On a positive note, a new monetary regulation in China, which became effective in November 2004, allows subsidiaries of Chinese and foreign multinational companies to borrow Foreign Exchange (FOREX) funds from peer companies. The Chinese State Administration of Foreign Exchange believes this new regulation will help Chinese multinational firms that experience funding shortages in overseas markets.
“The appliance industry in China is concerned about the banking system, but we do not worry a lot,” Mr. Dongsheng of CHEEA told APPLIANCE. “The Chinese government is doing its best to handle this problem, and the Chinese economy is performing well, so China has the ability and resources to handle the situation.”
Jacob Broberg, vice president of Corporate Communication, The Electrolux Group added: “We have been investing in China for many years and will continue to do so. Even if the Chinese market tends to be overheated, it will continue to grow at a steady [pace]. China also will be an even more important base for sourcing components to Europe.”
Environmental Regulations: Adapt or Be Left Behind
The cost of complying with the European Union’s Directive on Waste Electric and Electronic Equipment (WEEE) and the Directive on the Restriction of the Use of Certain Hazardous Substances (RoHS) in Electrical and Electronic Equipment, which go into effect in 2005 and 2006, respectively, will present a major challenge to Asian manufacturers. While some fear added costs will lessen their products’ price advantages, others see these regulations as the cost of doing business and an opportunity.
“Obviously, these laws will require a supporting infrastructure in some manner, and each manufacturer will have to consider these laws in the design and distribution of their products,” R. Craig Breese, president of Maytag International, told APPLIANCE. “There will no doubt be additional costs, and while the net impact over time will be extremely difficult to ascertain, pricing to consumers would likely increase in the end.”

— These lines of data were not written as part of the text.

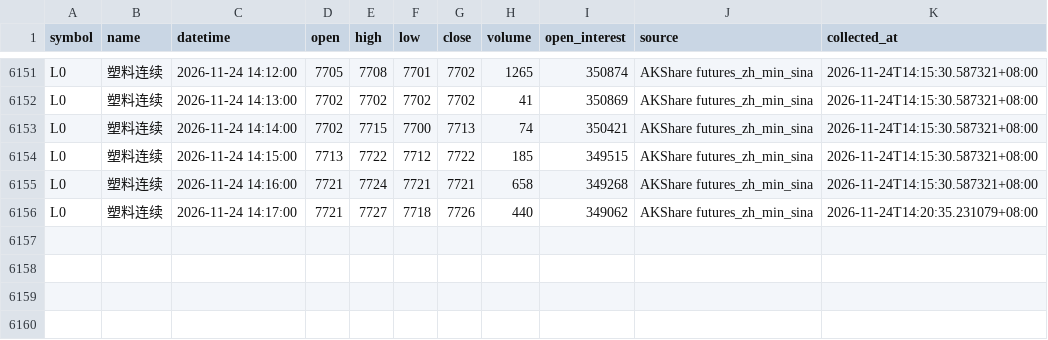
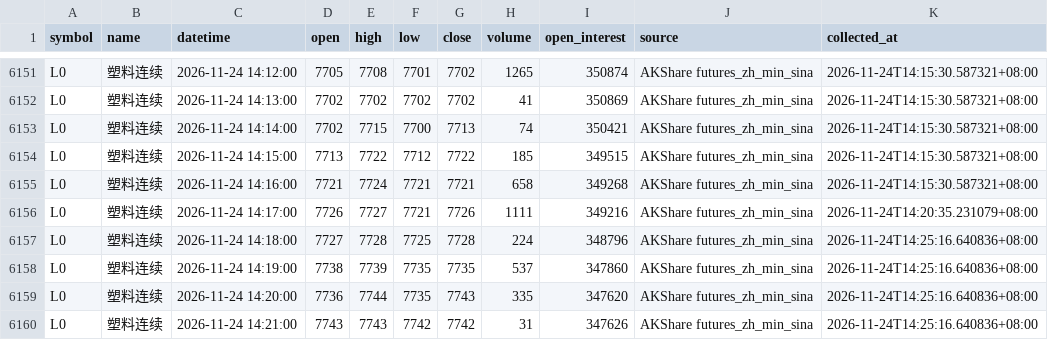
Before and after one commit to luckyjohnlucky/akshare-futures-data, a CSV file: output/L0_minute_bars.csv, drawn as a sheet; only a part is shown, gaps mark what is left out.

```diff
--- a/output/L0_minute_bars.csv
+++ b/output/L0_minute_bars.csv
@@ -6155,2 +6155,6 @@ L0,塑料连续,2026-11-24 14:15:00,7713,7722,7712,7722,185,349515,AKShare futur
 L0,塑料连续,2026-11-24 14:16:00,7721,7724,7721,7721,658,349268,AKShare futures_zh_min_sina,2026-11-24T14:15:30.587321+08:00
-L0,塑料连续,2026-11-24 14:17:00,7721,7727,7718,7726,440,349062,AKShare futures_zh_min_sina,2026-11-24T14:20:35.231079+08:00
+L0,塑料连续,2026-11-24 14:17:00,7726,7727,7721,7726,1111,349216,AKShare futures_zh_min_sina,2026-11-24T14:20:35.231079+08:00
+L0,塑料连续,2026-11-24 14:18:00,7727,7728,7725,7728,224,348796,AKShare futures_zh_min_sina,2026-11-24T14:25:16.640836+08:00
+L0,塑料连续,2026-11-24 14:19:00,7738,7739,7735,7735,537,347860,AKShare futures_zh_min_sina,2026-11-24T14:25:16.640836+08:00
+L0,塑料连续,2026-11-24 14:20:00,7736,7744,7735,7743,335,347620,AKShare futures_zh_min_sina,2026-11-24T14:25:16.640836+08:00
+L0,塑料连续,2026-11-24 14:21:00,7743,7743,7742,7742,31,347626,AKShare futures_zh_min_sina,2026-11-24T14:25:16.640836+08:00
```
Also changed, not shown: output/RB0_minute_bars.csv, output/V0_minute_bars.csv.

Mr. Shin added: “It is important to be able to understand and to immediately adopt worldwide environment protection trends to apply to the appliance industry, [which] ultimately will lead to developing environmentally friendly products and reinforcing companies [that are] following the rules to become more competitive.”